I've come back from a month overseas in time for the Glorious Fourth. I'm happy to have spent it back in my native land, in my own back yard, grilling a holiday meal. It would have felt a bit odd to extend my European adventure past Independence Day, or to celebrate it outside America. There's only one day a year when cooking a burger feels like an act of national solidarity, and only one day when listening to John Philip Sousa feels like a pleasure. I like spending that day in the States. And spending it anywhere else feels slightly unpatriotic.
I've spent the last month or so in Rome; our last night in the city happily coincides with the 2012 Euro Cup final, with the hometown Italia Azzuri taking on defending champion Spain. (And that's a happy coincidence, too: a rematch of each team's first game of the tournament.) Naturally, we're going out to watch the match. And just as naturally, I bought a game jersey (from a pile at my neighborhood supermarket).
A comment on the article from Martin in New York: "Telling that Ms. Dowd compares Clinton to Brady, since she talks about politics strictly as if it were a game, without impact on people's lives. And taunting Biden with what she imagines are his son's wishes is just tasteless--but I guess there's really no room for decency, or ideas, in politics anymore."

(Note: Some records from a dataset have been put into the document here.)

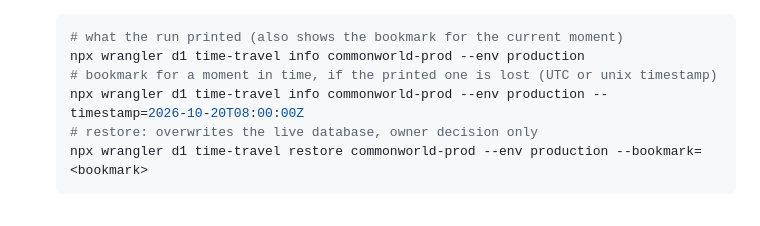
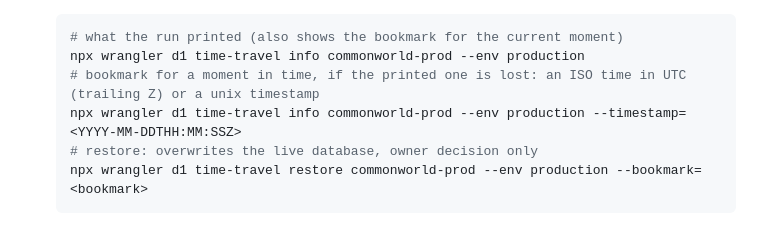
Before and after one commit to 1932819331hy-debug/commonworld, a Markdown page: docs/DEPLOY.md, the part around the change. Drawn GitHub-style.

````diff
--- a/docs/DEPLOY.md
+++ b/docs/DEPLOY.md
@@ -116,8 +116,8 @@ database is used by the code that is running now. Rules:
   ```sh
   # what the run printed (also shows the bookmark for the current moment)
   npx wrangler d1 time-travel info commonworld-prod --env production
-  # bookmark for a moment in time, if the printed one is lost (UTC or unix timestamp)
-  npx wrangler d1 time-travel info commonworld-prod --env production --timestamp=2026-10-20T08:00:00Z
+  # bookmark for a moment in time, if the printed one is lost: an ISO time in UTC (trailing Z) or a unix timestamp
+  npx wrangler d1 time-travel info commonworld-prod --env production --timestamp=<YYYY-MM-DDTHH:MM:SSZ>
   # restore: overwrites the live database, owner decision only
   npx wrangler d1 time-travel restore commonworld-prod --env production --bookmark=<bookmark>
   ```
````
Also changed, not shown: AGENTS.md (+2 -1 lines), atlas/site/README.md (+6 -4 lines).
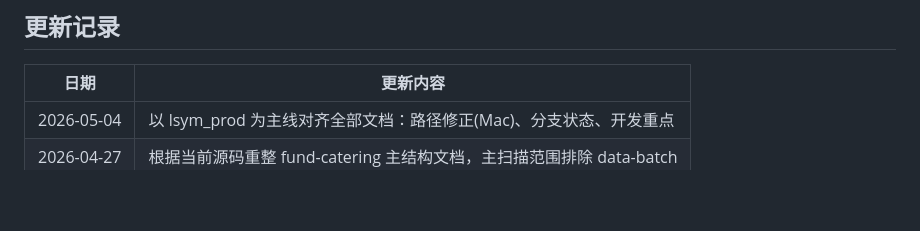
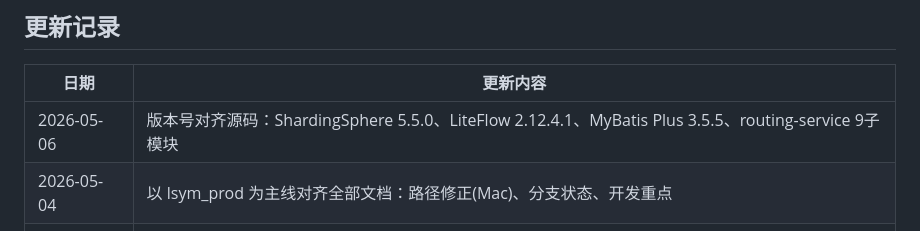
Before and after one commit to ssssgoldhunter/lsym-memory-hub, a Markdown page: README.md, the part around the change. GitHub-like rendering; blank space fills up the shorter version.

```diff
--- a/README.md
+++ b/README.md
@@ -103,6 +103,7 @@ lsym-memory-hub/
 
 | 日期 | 更新内容 |
 |------|----------|
+| 2026-05-06 | 版本号对齐源码：ShardingSphere 5.5.0、LiteFlow 2.12.4.1、MyBatis Plus 3.5.5、routing-service 9子模块 |
 | 2026-05-04 | 以 lsym_prod 为主线对齐全部文档：路径修正(Mac)、分支状态、开发重点 |
 | 2026-04-27 | 根据当前源码重整 fund-catering 主结构文档，主扫描范围排除 data-batch |
 | 2026-03-06 | 模块文档补充：新增 9 个模块文档 |
```
Also changed, not shown: CLAUDE.md (+8 -8 lines), modules/MODULE_MICROSERVICES.md (+5 -5 lines).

The Saudi-registered Embraer Phenom 300 jet was attempting to land at Blackbushe airport..when it crashed.....it was carrying three relatives of Osama Bin Laden. They were named as Rajaa Hashim, Osama’s stepmother; Sana Bin Laden, his half-sister, and her husband Zuhair Hashim....It is the third time members of the Bin Laden family have been killed in a plane crash. Mohammed bin Laden, Osama’s father, was killed when his Beechcraft 18 crashed in Saudi Arabia in 1967 while on his way to marry his 23rd wife. Salem bin Laden, the half-brother of Osama, died in 1988 when his aircraft drifted into high-voltage power lines in San Antonio, Texas.
Videos have provided “corroboration of what African-Americans have been saying for years,” said Paul Butler, a professor at Georgetown University Law School and a former prosecutor, who called them “the C-Span of the streets.” On Thursday, the family of Samuel DuBose, an unarmed black man who was shot to death by a University of Cincinnati police officer on July 19, said the officer would never have been prosecuted if his actions had not been captured by the body camera the officer was wearing...The proliferation of video has coincided with a paradox: Public views of the police have grown worse, yet experts say police use of force has probably been lower in the last few years than in generations.
Firedoglake is going to change. It sounds like Jane is hanging up her boxing gloves. She has had several major health issues that she has survived. The latest was a hip replacement.
As many of you know, Firedoglake has been on hiatus for eight months while I recovered from hip replacement surgery. During that time I’ve been contemplating what the next chapter should be for the website. After some personal reflection, I have decided to pass the torch on to Kevin Gosztola and Brian Sonenstein, who will launch their own media organization called Shadowproof that will build on the success of FDL.
Steven Rosenfield takes a look at the media's lack of understanding with the current political mood.
But there is one explanation you won’t find among the politicos who are parsing the interior numbers in polls—such as the negative approval ratings, or appeal by race and gender. That explanation is that the political spectrum is changing, or stretching toward its blunter extremes, which also accounts for the muted enthusiasm for both party's leading establishment candidates, Hillary Clinton and Jeb Bush.
A shifting electorate is the last thing many pundits want to confront.